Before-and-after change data
= Beginning of Section =

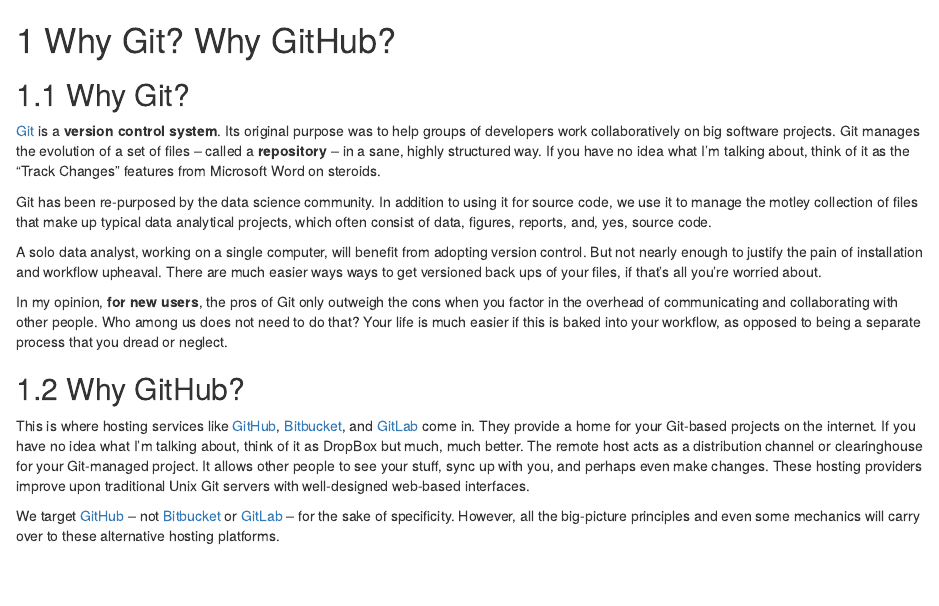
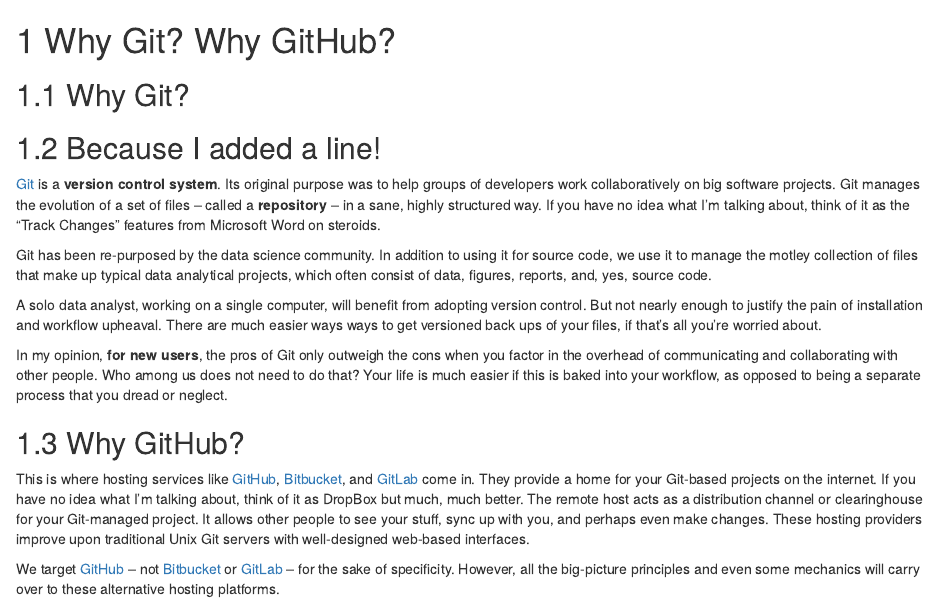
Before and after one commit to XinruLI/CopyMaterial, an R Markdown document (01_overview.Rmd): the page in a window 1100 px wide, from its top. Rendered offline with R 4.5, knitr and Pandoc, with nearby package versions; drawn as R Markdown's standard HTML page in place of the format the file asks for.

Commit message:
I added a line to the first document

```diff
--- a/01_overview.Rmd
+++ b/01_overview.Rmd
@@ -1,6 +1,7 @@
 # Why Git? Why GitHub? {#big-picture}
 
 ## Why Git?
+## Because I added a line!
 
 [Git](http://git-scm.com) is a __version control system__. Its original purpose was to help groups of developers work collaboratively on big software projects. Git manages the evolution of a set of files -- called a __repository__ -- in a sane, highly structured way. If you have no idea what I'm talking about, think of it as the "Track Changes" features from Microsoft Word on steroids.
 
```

= End of Section =
= Beginning of Section =

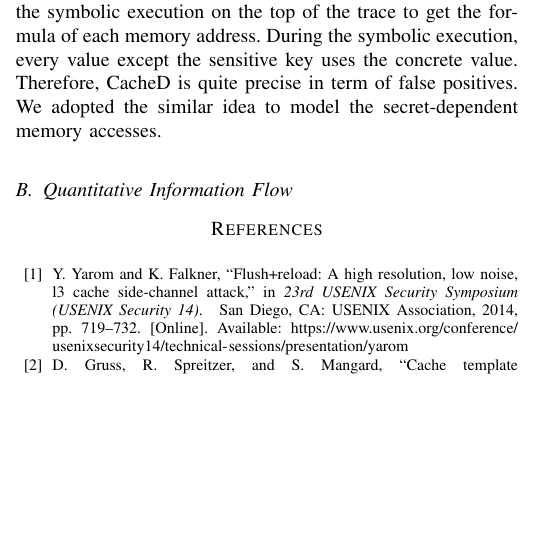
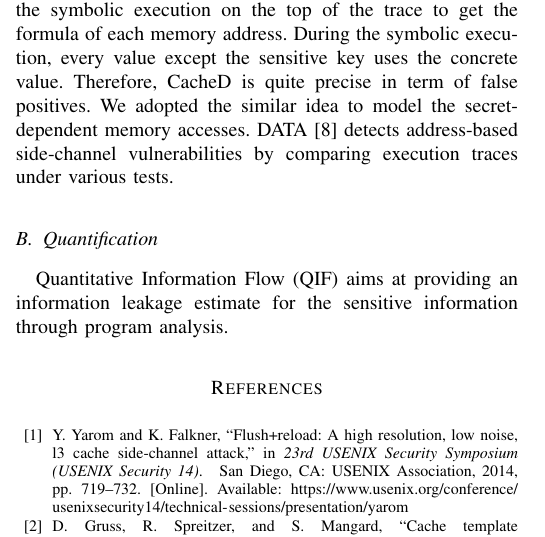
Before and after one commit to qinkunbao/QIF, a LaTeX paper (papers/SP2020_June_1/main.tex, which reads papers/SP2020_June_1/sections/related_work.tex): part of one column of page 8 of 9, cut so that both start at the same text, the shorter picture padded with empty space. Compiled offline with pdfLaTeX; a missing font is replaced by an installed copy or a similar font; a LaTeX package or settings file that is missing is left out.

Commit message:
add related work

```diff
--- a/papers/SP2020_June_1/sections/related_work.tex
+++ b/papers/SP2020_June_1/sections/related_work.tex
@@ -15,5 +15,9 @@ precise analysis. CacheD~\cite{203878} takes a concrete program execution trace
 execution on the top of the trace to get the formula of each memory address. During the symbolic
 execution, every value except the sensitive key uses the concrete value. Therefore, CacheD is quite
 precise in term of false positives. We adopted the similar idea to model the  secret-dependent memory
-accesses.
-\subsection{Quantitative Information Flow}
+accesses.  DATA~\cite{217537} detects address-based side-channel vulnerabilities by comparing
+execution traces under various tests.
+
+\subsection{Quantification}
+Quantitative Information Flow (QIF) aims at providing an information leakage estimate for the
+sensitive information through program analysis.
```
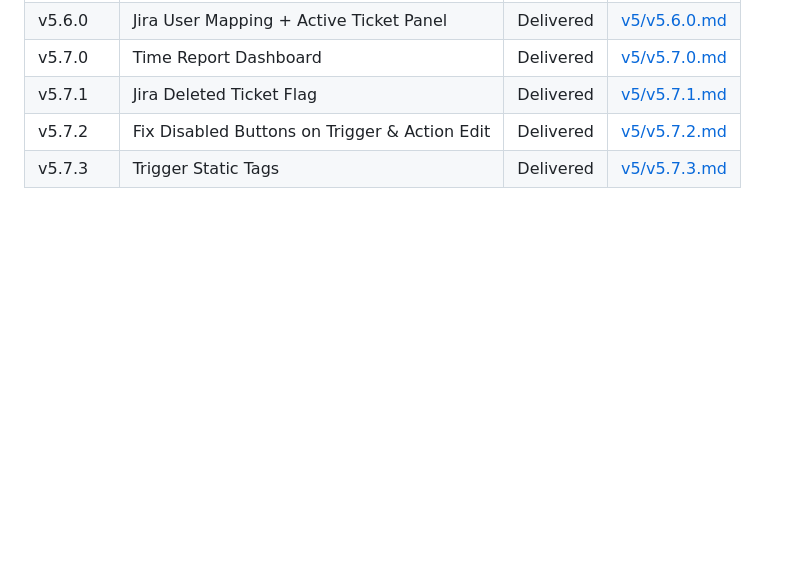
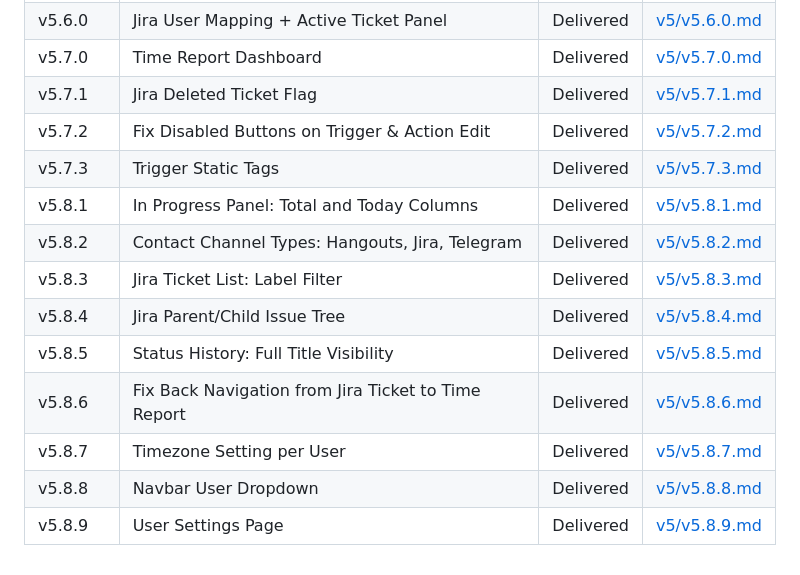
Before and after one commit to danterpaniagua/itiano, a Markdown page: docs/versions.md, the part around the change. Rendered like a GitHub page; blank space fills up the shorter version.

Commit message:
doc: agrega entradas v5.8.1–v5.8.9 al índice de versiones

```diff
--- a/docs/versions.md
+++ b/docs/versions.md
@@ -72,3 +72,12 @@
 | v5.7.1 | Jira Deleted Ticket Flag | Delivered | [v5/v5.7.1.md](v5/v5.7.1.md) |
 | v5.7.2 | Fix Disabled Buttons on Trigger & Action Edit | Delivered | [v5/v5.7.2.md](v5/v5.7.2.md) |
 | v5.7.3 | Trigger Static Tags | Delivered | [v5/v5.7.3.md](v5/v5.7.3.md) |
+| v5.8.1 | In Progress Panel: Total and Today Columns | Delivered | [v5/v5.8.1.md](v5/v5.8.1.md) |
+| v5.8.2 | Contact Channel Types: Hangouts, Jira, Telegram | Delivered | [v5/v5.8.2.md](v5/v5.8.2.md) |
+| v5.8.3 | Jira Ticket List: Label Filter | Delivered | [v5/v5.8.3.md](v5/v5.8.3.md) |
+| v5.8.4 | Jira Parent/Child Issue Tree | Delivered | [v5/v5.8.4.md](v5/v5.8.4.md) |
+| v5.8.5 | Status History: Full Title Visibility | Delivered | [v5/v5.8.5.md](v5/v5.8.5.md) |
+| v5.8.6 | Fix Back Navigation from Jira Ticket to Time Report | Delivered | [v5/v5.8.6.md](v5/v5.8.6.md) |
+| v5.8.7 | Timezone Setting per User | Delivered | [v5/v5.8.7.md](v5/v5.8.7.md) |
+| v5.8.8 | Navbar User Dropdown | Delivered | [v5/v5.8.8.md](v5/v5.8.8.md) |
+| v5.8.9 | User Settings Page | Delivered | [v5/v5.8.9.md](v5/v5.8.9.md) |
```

= End of Section =

What the exercise asks: Look through the entries above and report each line where the string "docs" occurs.

The completed task:
Before and after one commit to danterpaniagua/itiano, a Markdown page: docs/versions.md, the part around the change. Rendered like a GitHub page; blank space fills up the shorter version.
--- a/docs/versions.md
+++ b/docs/versions.md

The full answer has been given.